Theatre News

New Lucy Kirkwood play to be performed at the Royal Court next week

The creator of ”Chimerica” will present a new piece, staged in response to recent events in London

The Royal Court
The Royal Court
© Helen Murray

Chimerica and The Children playwright Lucy Kirkwood will present her new piece Maryland in a script-in-hand production from next week.

The piece, which will play without any press night or show photography, will run at the Royal Court (in the theatre's upstairs space) from 7 to 16 October 2021.

The venue's artistic director Vicky Featherstone and Royal Court associate directors Milli Bhatia and Lucy Morrison will co-direct the show, which is set to run for 30 minutes.

Kirkwood said today: "This play was for many years a private conversation with myself. The horrific murders of Sarah Everard and Sabina Nessa this year have galvanised me into making it public. I hesitate to even call it a play when it is simply a howl, a way of expressing what I feel about a culture of violence against women, but I am sharing it because I wonder if it might express a little of what other people feel about it too. It was written very quickly, and I am grateful to the Royal Court for snatching up a gauntlet thrown down last Friday night with such energy, care and seriousness."

Ticket prices are £5 for these readings and audiences are encouraged to make a donation to Rape Crisis England and Wales alongside buying tickets.

Featherstone added: "Sometimes you don't know what you need until it arrives like a bolt from the blue and things are turned upside down.

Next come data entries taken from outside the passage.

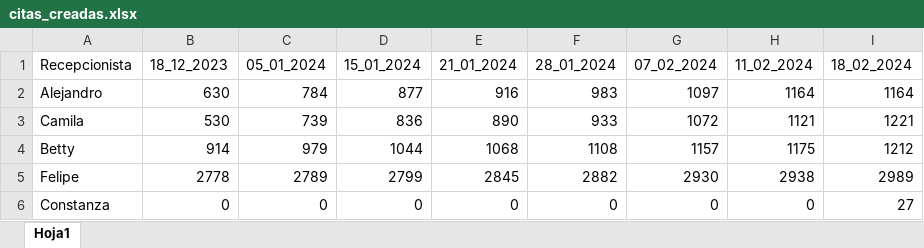
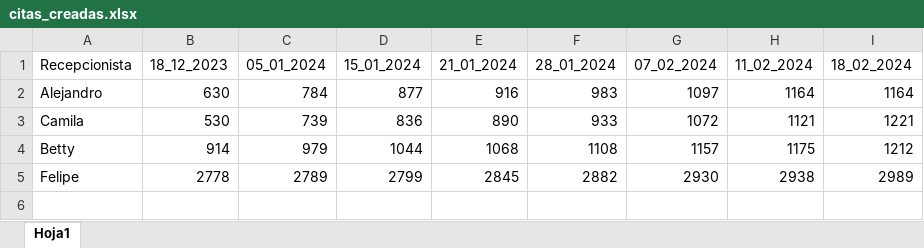
Before and after one commit to Felipeipe/estadistica_agendamientos, an Excel workbook: datos/citas_creadas.xlsx, sheet Hoja1, drawn as a sheet; values as stored, in another font and other column widths than the file's, no borders; the diff names each change by its address in the sheet, - before the commit and + after, or states it on an @@ line.

```diff
--- a/datos/citas_creadas.xlsx (sheet Hoja1)
+++ b/datos/citas_creadas.xlsx (sheet Hoja1)
-row 6: Constanza | 0 | 0 | 0 | 0 | 0 | 0 | 0 | 27
```
Also changed, not shown: datos/cambios_de_estado_de_cita.xlsx, datos/dias_trabajados.xlsx, 2 other files.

This is what happened to us at the Royal Court when Lucy Kirkwood's play Maryland arrived in our inboxes on Friday night. Since then we have all stepped up to her extraordinary rallying cry and are able to give her voice our space in search of some kind of understanding, howl, communal event in light of the horrific actions still being committed against all women and victims of gendered violence.

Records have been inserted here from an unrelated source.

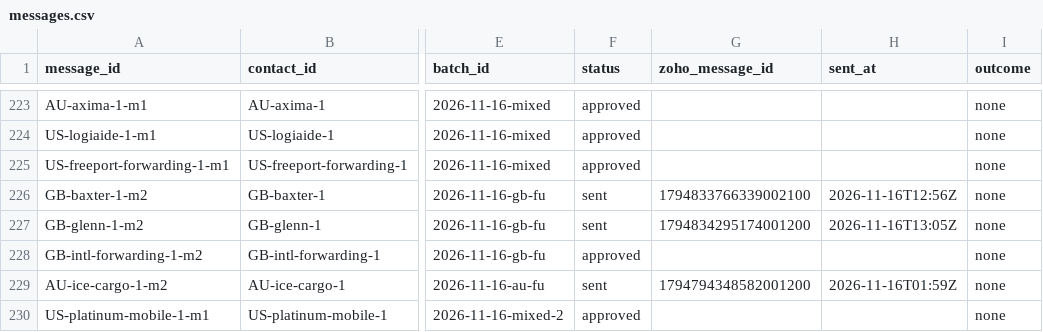
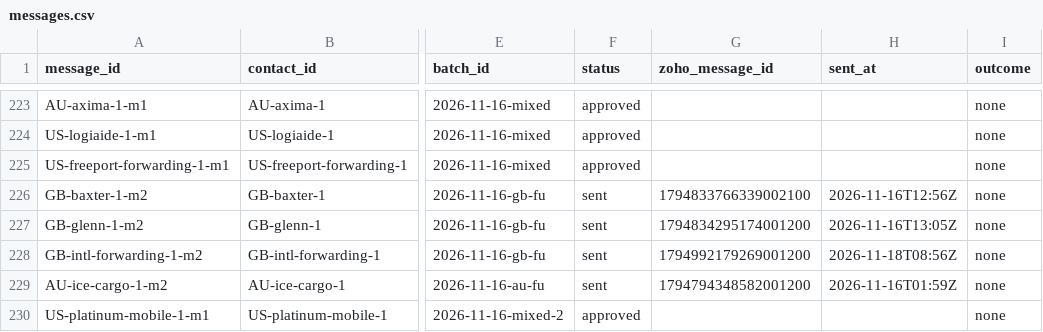
Before and after one commit to ratifplus/tiph-outreach, a CSV file: data/messages.csv, drawn as a sheet; only a part is shown, gaps mark what is left out; the diff names each change by its address in the sheet, - before the commit and + after, or states it on an @@ line.

```diff
--- a/data/messages.csv
+++ b/data/messages.csv
-F228 (status): approved
+F228 (status): sent
-G228 (zoho_message_id): (empty)
+G228 (zoho_message_id): 1794992179269001200
-H228 (sent_at): (empty)
+H228 (sent_at): 2026-11-18T08:56Z
```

"We all live in the same world, hear the same news, share the same existential fears and longings. Some people specialise in tending to our health, and some people tend to our roads and buildings, and some people tend to the food we eat and some people teach us to read and write and some people move important things from a to b. And then there are some other people who sit in the same world as us but with their pattern of words and ideas show that world back to us in a way which momentarily stops us feeling so alone, so fearful, so lost. There is order. There is hope. This is what this tiny enormous play does. This is what the Royal Court is for. This is what art is for.

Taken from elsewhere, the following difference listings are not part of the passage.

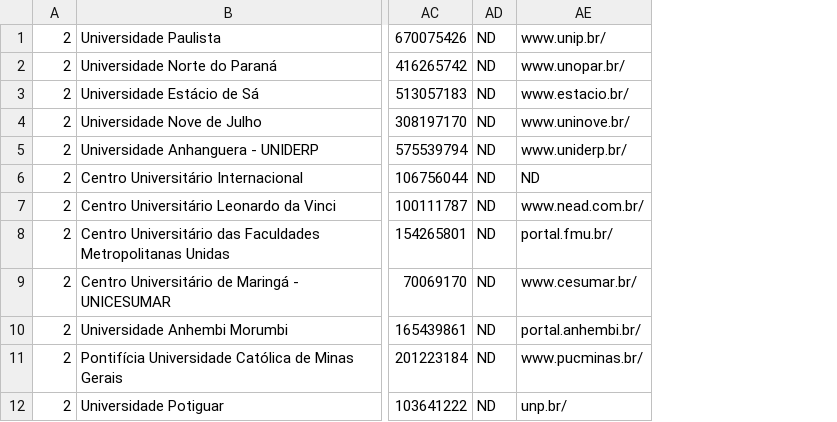
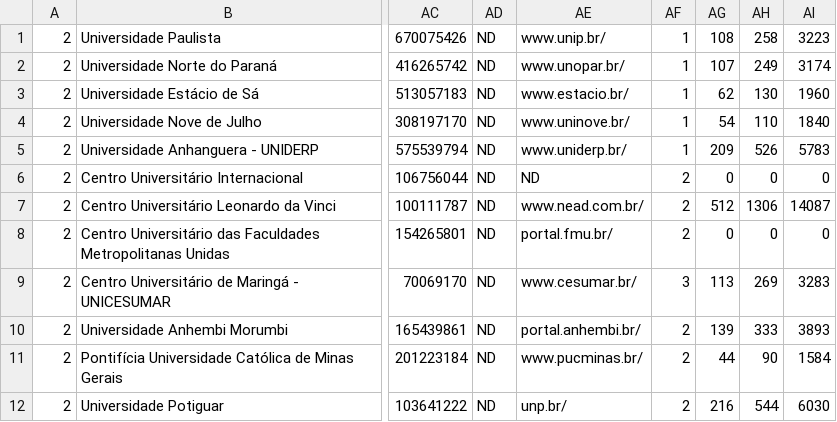
Before and after one commit to desarrollo2color2/ilumno_app, a CSV file: assets/upload/BBDD-IES-2015-PARA-CARGA-MASIVA-BRA.csv, drawn as a sheet; only a part is shown, gaps mark what is left out; the diff names each change by its address in the sheet, - before the commit and + after, or states it on an @@ line.

```diff
--- a/assets/upload/BBDD-IES-2015-PARA-CARGA-MASIVA-BRA.csv
+++ b/assets/upload/BBDD-IES-2015-PARA-CARGA-MASIVA-BRA.csv
+column AF, rows 1-12: 1 | 1 | 1 | 1 | 1 | 2 | 2 | 2 | 3 | 2 | 2 | 2
+column AG, rows 1-12: 108 | 107 | 62 | 54 | 209 | 0 | 512 | 0 | 113 | 139 | 44 | 216
+column AH, rows 1-12: 258 | 249 | 130 | 110 | 526 | 0 | 1306 | 0 | 269 | 333 | 90 | 544
+column AI, rows 1-12: 3223 | 3174 | 1960 | 1840 | 5783 | 0 | 14087 | 0 | 3283 | 3893 | 1584 | 6030
```
Also changed, not shown: assets/upload/BBDD-IES-2015-PARA-CARGA-MASIVA-ARG.csv, assets/upload/BBDD-IES-2015-PARA-CARGA-MASIVA-CHI.csv, 40 other files.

"We are so proud to be stepping up. We are devastated we still have to."